2006/03: Ask Me
Q&A 14 years ago No Comments

We are finding accessorizing more and more important as we enter past jobs and find our design work hiding behind a bad choice of planter, clock or task light etc. Does anyone know of a good accessories resource for commercial interiors that offers a catalog”

(submitted by Amanda C.)

Great question Amanda! All too often, it seems, the accessorizing portion of a job is deemed “not important” by the commercial client or the budget runs out before we get to finish out a space with accessories ” or as our talented friend Sha Pierot calls them, “the jewelry of the room.” And she”s absolutely right ” those finishing touches can make or break a space, just as the wrong necklace can doom an otherwise gorgeous outfit.

In the absence of the designer”s practiced eye and overall vision, well-meaning office employees who either volunteer for or have the accessories shopping duties thrust upon them may just doom your once-fabulous design.

Here”s my advice: arm your clients with catalogs or websites that provide consistent, affordable high style and tell them to stay away from that generic, drab office supply catalog!!! Listed below are some companies that you can”t go wrong with. Look into them ” all of these companies offer printed catalogs in addition to their website. Meanwhile, if any of our readers have some tried-and-true suggestions, send “em to us. We”ll pass them along!

Topdeq Office Furniture & Accessories supplies clean-lined, mid-priced office furniture and accessories to industrial, commercial and self-employed customers. This beats any “office-supply catalog” hands down!

Once you have the planters, what do you put in them” Real plants and trees are always desirable, but some companies don”t have the maintenance budgets for interior landscaping, or they don”t have the right growing conditions due to lack of natural light and poor indoor air quality. Technology has come a long way, and now artificial alternatives are available. Commercial Silk International offers a wide array of options, and some are even fire retardant to meet code requirements.

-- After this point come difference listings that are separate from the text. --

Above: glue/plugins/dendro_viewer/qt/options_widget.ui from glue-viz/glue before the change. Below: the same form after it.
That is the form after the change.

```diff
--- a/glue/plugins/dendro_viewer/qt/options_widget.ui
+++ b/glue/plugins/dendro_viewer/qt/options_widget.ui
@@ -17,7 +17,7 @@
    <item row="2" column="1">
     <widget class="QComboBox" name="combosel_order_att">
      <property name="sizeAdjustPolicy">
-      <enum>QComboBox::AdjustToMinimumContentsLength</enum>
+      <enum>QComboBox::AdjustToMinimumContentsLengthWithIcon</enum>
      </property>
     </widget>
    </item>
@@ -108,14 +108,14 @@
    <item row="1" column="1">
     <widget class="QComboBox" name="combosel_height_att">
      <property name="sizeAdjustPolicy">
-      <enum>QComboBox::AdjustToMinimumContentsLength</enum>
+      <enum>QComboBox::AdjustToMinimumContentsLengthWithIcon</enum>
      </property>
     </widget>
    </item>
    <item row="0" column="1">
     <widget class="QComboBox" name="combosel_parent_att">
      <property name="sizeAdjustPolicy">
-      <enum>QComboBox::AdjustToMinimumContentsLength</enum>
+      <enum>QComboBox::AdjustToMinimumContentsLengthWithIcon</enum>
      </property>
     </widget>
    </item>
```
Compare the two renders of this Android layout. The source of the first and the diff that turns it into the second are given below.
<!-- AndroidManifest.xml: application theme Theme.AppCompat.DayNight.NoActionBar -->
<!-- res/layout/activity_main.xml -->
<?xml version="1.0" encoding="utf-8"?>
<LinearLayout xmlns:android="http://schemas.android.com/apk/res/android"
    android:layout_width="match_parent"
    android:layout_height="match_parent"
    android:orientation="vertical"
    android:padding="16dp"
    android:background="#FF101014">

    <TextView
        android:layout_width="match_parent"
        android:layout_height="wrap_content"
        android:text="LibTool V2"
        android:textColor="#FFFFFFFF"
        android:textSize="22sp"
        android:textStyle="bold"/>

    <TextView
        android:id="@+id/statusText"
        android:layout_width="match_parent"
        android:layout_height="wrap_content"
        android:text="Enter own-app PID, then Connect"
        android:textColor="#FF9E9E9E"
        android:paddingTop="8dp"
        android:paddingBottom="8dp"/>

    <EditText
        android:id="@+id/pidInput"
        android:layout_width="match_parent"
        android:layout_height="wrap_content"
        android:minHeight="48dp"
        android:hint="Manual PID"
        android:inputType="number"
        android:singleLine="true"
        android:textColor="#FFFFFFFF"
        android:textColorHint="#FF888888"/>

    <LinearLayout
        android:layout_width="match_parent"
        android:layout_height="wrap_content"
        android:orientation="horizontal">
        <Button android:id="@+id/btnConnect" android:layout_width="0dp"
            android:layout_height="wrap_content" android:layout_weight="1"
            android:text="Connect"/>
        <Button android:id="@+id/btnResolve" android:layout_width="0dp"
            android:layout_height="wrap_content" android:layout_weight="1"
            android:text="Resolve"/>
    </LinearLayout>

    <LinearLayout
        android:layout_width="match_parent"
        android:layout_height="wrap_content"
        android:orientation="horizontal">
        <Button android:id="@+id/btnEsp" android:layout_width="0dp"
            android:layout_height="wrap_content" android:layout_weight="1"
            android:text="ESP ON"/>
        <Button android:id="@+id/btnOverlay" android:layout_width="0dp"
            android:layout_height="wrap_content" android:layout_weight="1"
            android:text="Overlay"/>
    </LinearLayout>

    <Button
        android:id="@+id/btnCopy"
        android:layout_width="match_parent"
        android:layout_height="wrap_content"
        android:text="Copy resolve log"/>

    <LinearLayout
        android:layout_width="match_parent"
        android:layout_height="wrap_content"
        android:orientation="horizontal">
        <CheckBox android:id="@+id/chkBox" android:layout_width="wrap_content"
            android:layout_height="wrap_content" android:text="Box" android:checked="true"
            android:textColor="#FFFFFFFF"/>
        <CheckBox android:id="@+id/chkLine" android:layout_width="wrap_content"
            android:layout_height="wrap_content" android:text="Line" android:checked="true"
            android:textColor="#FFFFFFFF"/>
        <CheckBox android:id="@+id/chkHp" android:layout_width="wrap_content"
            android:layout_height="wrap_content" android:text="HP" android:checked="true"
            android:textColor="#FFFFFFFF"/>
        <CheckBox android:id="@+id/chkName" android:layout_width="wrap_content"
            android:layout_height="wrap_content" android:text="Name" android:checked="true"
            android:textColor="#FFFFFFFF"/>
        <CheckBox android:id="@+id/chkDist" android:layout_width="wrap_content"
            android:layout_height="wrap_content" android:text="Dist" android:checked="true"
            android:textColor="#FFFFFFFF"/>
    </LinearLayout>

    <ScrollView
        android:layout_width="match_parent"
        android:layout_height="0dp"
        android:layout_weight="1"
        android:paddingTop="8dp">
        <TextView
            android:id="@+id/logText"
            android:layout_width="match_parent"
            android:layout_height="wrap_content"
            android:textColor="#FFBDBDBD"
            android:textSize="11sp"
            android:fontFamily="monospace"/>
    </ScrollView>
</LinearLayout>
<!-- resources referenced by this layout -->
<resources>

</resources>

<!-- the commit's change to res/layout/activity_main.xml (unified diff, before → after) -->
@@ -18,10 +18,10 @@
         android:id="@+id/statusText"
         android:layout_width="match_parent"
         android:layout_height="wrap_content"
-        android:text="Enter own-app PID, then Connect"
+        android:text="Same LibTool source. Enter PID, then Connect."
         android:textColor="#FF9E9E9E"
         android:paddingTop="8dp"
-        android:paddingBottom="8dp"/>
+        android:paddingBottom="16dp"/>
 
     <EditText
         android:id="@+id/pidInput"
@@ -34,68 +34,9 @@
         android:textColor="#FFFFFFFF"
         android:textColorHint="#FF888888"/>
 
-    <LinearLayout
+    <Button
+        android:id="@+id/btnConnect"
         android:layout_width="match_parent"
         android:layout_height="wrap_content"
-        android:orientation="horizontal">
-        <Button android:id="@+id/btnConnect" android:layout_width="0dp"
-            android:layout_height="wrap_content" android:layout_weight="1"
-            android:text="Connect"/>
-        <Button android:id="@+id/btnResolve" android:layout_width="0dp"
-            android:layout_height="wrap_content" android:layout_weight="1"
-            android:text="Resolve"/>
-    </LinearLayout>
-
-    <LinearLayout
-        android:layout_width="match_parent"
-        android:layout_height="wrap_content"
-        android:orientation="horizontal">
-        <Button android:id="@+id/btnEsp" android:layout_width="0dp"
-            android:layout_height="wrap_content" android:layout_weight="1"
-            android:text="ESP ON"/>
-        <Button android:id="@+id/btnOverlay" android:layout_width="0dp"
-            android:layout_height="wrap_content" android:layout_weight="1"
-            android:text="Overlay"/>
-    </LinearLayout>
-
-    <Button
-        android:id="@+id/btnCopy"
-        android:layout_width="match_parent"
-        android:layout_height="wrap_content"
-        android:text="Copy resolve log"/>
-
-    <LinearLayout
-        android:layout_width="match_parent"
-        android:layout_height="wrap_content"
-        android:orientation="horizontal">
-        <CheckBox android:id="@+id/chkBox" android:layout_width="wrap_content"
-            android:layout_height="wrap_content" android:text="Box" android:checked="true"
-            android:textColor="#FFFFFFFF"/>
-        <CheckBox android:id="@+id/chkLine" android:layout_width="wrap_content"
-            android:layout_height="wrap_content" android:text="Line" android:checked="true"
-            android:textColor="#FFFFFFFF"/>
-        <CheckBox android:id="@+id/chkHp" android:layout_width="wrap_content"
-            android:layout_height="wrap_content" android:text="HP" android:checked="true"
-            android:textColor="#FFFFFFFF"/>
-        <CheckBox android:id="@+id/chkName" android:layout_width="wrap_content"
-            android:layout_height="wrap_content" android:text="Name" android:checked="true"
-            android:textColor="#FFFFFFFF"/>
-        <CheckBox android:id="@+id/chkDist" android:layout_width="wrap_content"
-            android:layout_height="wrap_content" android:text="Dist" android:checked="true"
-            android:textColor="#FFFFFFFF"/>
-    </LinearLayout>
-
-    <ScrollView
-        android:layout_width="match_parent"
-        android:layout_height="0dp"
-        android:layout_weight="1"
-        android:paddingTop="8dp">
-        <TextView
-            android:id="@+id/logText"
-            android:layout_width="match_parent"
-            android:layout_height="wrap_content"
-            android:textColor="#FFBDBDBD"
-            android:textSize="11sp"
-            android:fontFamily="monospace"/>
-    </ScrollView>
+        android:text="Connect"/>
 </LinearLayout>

Design Within Reach has high-style options for the modern office. They also offer authorized reproductions and reissues of many mid-century pieces. Unlike most design showrooms and sources that only sell to the trade, the public can buy directly from DWR, so it makes it a fantastic alternative for your clients. Familiarize yourself with the Workspace section of the website before you send your clients there.

IKEA stores are popping up in several states and they”re a great place to shop for high-style, low-cost accessories. I just took a tour of a wonderfully renovated hotel, and the lead interior designer admitted that he used many frames and accessories from IKEA due to the project”s limited budget. Both the public spaces and guest rooms were incredibly well finished out, and I wouldn”t have been the wiser had he not told me.

Storehouse focuses more on the home office, but offers good-quality, transitional style accessories ” not too modern, but not too traditional either. Price points are usually reasonable, and they even stock some very believable artificial flowers that would be perfect for reception areas and boardrooms.

If your client has a sense of humor and prefers something a little different, have them check out Chiasso. They”ve got very fun office accessories, clocks, mirrors, vases, planters, etc. Not for the stodgy and boring client, however.

West Elm offers simply designed, yet funky, accessories that tend to have an Asian influence. They stock basic items from vases to frames to accents. Wood finishes are limited, but the color palettes change seasonally.

As with Storehouse, Ballard Designs is more of a home furnishings company, but you can find some acceptable accessories here that would be perfect if your client is a little more traditional. Note: They have a designer specification program, so if you wanted to order and resell to your client, you could.

If your client actually allows you to choose accessories, you can use any of the ideas mentioned above, or you could access some to the trade only sources. One I like is Peter Pepper Products, Inc. They offer everything from display shelves and magazine racks to coat hooks, clocks and screens.

Finally, Smith McDonald Desk & Office Accessories is a good source for many of those items your clients never think about until they start working day-to-day in their newly designed space: desk and conference room accessories (multiple types of metal, a limited array of leather); wastebaskets (multiple styles and sizes in metal, leather and plastic); planters (metal, fiberglass, and painted, big and small, round and square). They also offer custom-design accessories for large quantity orders.

My last and most important tip: When working on costs and design development during the early phases of a project, mention these important items to your client so that they can be factored into the furniture budget. Explain how these finishing touches not only make employees feel a sense of pride about their work environment, but in turn boosts morale and well-being, which then results in improved productivity and less turnover. And what company doesn”t want that”